BEGIN

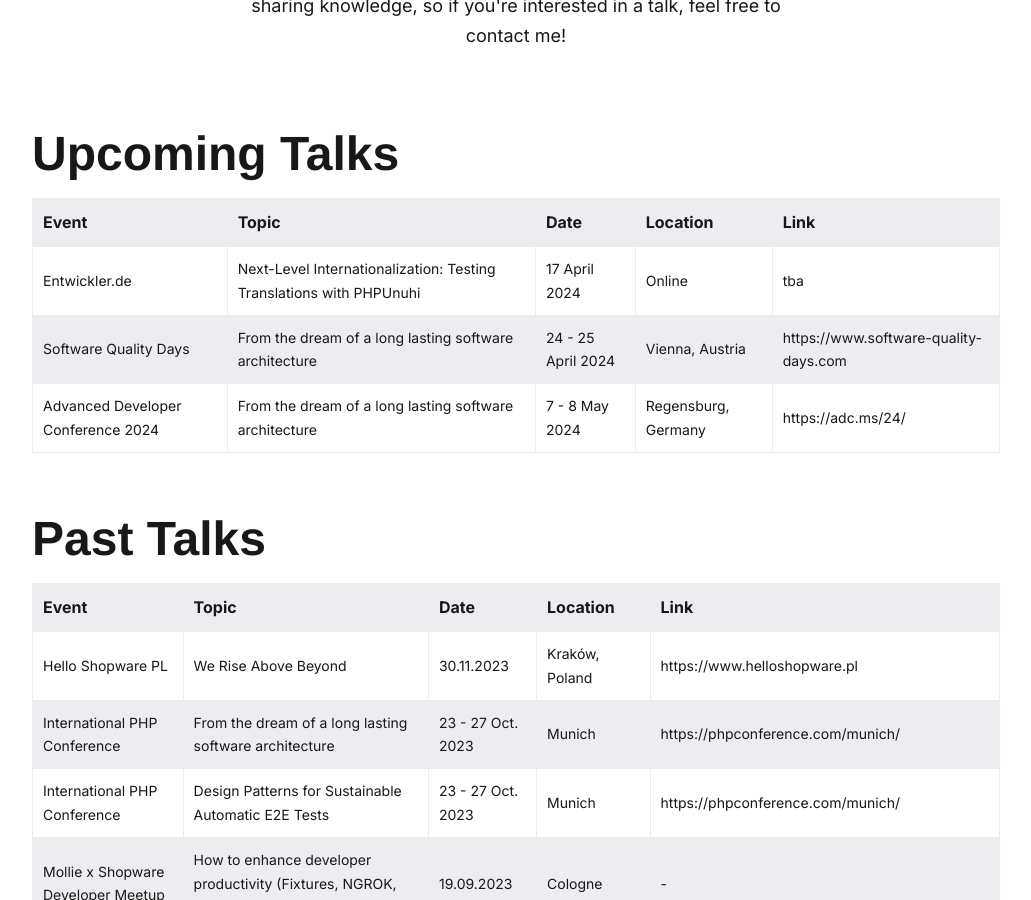
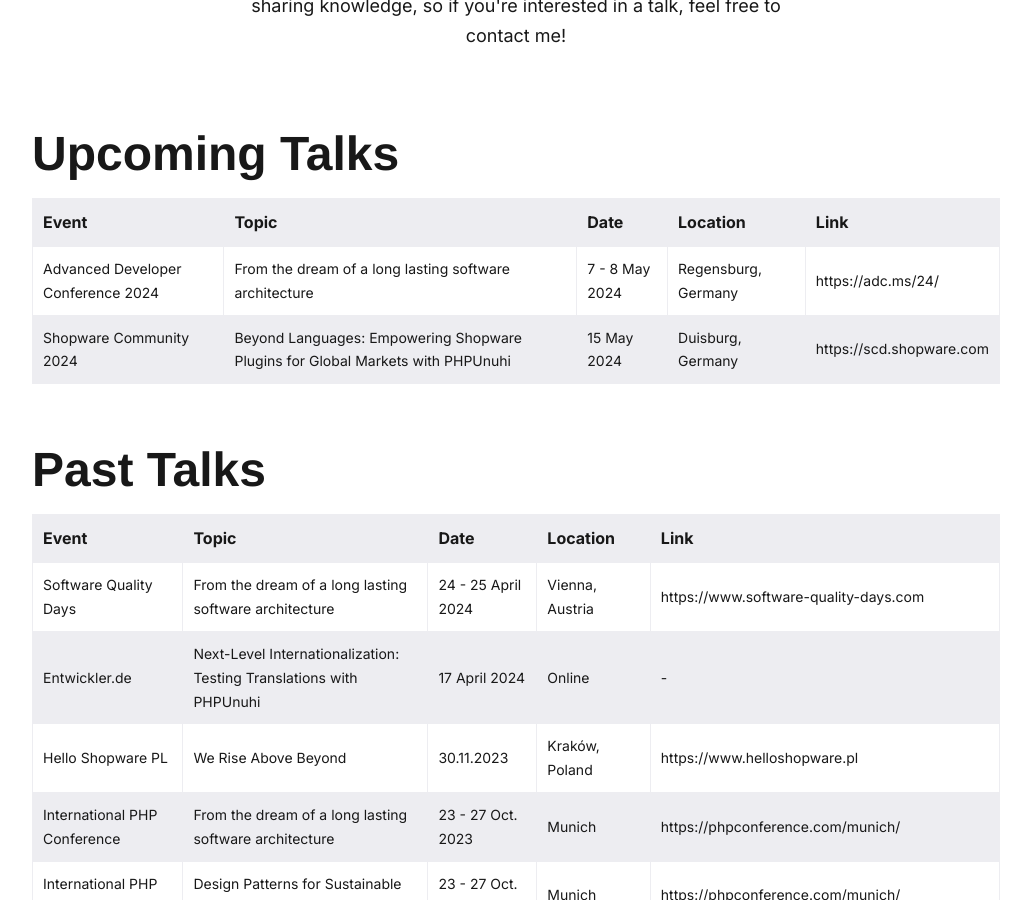
Before and after one commit to boxblinkracer/boxblinkracer.github.io, a Jekyll site: the page built from talks/index.html, in a window 1280 px wide and 900 px high, scrolled down 296 px. Shown: the whole window, without its empty margins (124-1155 px from the left). Built offline with Jekyll 4.4.1, drawn with Linux system fonts in a browser that asks for light colours; nearby versions of some CDN libraries; some web fonts are replaced.

Commit message:
update talks

```diff
--- a/talks/index.html
+++ b/talks/index.html
@@ -31,25 +31,18 @@
                                 <th>Link</th>
                             </tr>
                             <tr>
-                                <td>Entwickler.de</td>
-                                <td>Next-Level Internationalization: Testing Translations with PHPUnuhi</td>
-                                <td>17 April 2024</td>
-                                <td>Online</td>
-                                <td>tba</td>
-                            </tr>
-                            <tr>
-                                <td>Software Quality Days</td>
-                                <td>From the dream of a long lasting software architecture</td>
-                                <td>24 - 25 April 2024</td>
-                                <td>Vienna, Austria</td>
-                                <td><a target="_blank" href="https://www.software-quality-days.com">https://www.software-quality-days.com</a></td>
-                            </tr>
-                            <tr>
                                 <td>Advanced Developer Conference 2024</td>
                                 <td>From the dream of a long lasting software architecture</td>
                                 <td>7 - 8 May 2024</td>
                                 <td>Regensburg, Germany</td>
                                 <td><a target="_blank" href="https://adc.ms/24/">https://adc.ms/24/</a></td>
+                            </tr>
+                            <tr>
+                                <td>Shopware Community 2024</td>
+                                <td>Beyond Languages: Empowering Shopware Plugins for Global Markets with PHPUnuhi</td>
+                                <td>15 May 2024</td>
+                                <td>Duisburg, Germany</td>
+                                <td><a target="_blank" href="https://scd.shopware.com">https://scd.shopware.com</a></td>
                             </tr>
                         </table>
                     </div>
@@ -74,6 +67,20 @@
                                 <th>Date</th>
                                 <th>Location</th>
                                 <th>Link</th>
+                            </tr>
+                            <tr>
+                                <td>Software Quality Days</td>
+                                <td>From the dream of a long lasting software architecture</td>
+                                <td>24 - 25 April 2024</td>
+                                <td>Vienna, Austria</td>
+                                <td><a target="_blank" href="https://www.software-quality-days.com">https://www.software-quality-days.com</a></td>
+                            </tr>
+                            <tr>
+                                <td>Entwickler.de</td>
+                                <td>Next-Level Internationalization: Testing Translations with PHPUnuhi</td>
+                                <td>17 April 2024</td>
+                                <td>Online</td>
+                                <td>-</td>
                             </tr>
                             <tr>
                                 <td>Hello Shopware PL</td>
```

END

Task statement = Give the entries above again word for word, without any pictures.

Written response =
Before and after one commit to boxblinkracer/boxblinkracer.github.io, a Jekyll site: the page built from talks/index.html, in a window 1280 px wide and 900 px high, scrolled down 296 px. Shown: the whole window, without its empty margins (124-1155 px from the left). Built offline with Jekyll 4.4.1, drawn with Linux system fonts in a browser that asks for light colours; nearby versions of some CDN libraries; some web fonts are replaced.

Commit message:
update talks

```diff
--- a/talks/index.html
+++ b/talks/index.html
@@ -31,25 +31,18 @@
                                 <th>Link</th>
                             </tr>
                             <tr>
-                                <td>Entwickler.de</td>
-                                <td>Next-Level Internationalization: Testing Translations with PHPUnuhi</td>
-                                <td>17 April 2024</td>
-                                <td>Online</td>
-                                <td>tba</td>
-                            </tr>
-                            <tr>
-                                <td>Software Quality Days</td>
-                                <td>From the dream of a long lasting software architecture</td>
-                                <td>24 - 25 April 2024</td>
-                                <td>Vienna, Austria</td>
-                                <td><a target="_blank" href="https://www.software-quality-days.com">https://www.software-quality-days.com</a></td>
-                            </tr>
-                            <tr>
                                 <td>Advanced Developer Conference 2024</td>
                                 <td>From the dream of a long lasting software architecture</td>
                                 <td>7 - 8 May 2024</td>
                                 <td>Regensburg, Germany</td>
                                 <td><a target="_blank" href="https://adc.ms/24/">https://adc.ms/24/</a></td>
+                            </tr>
+                            <tr>
+                                <td>Shopware Community 2024</td>
+                                <td>Beyond Languages: Empowering Shopware Plugins for Global Markets with PHPUnuhi</td>
+                                <td>15 May 2024</td>
+                                <td>Duisburg, Germany</td>
+                                <td><a target="_blank" href="https://scd.shopware.com">https://scd.shopware.com</a></td>
                             </tr>
                         </table>
                     </div>
@@ -74,6 +67,20 @@
                                 <th>Date</th>
                                 <th>Location</th>
                                 <th>Link</th>
+                            </tr>
+                            <tr>
+                                <td>Software Quality Days</td>
+                                <td>From the dream of a long lasting software architecture</td>
+                                <td>24 - 25 April 2024</td>
+                                <td>Vienna, Austria</td>
+                                <td><a target="_blank" href="https://www.software-quality-days.com">https://www.software-quality-days.com</a></td>
+                            </tr>
+                            <tr>
+                                <td>Entwickler.de</td>
+                                <td>Next-Level Internationalization: Testing Translations with PHPUnuhi</td>
+                                <td>17 April 2024</td>
+                                <td>Online</td>
+                                <td>-</td>
                             </tr>
                             <tr>
                                 <td>Hello Shopware PL</td>
```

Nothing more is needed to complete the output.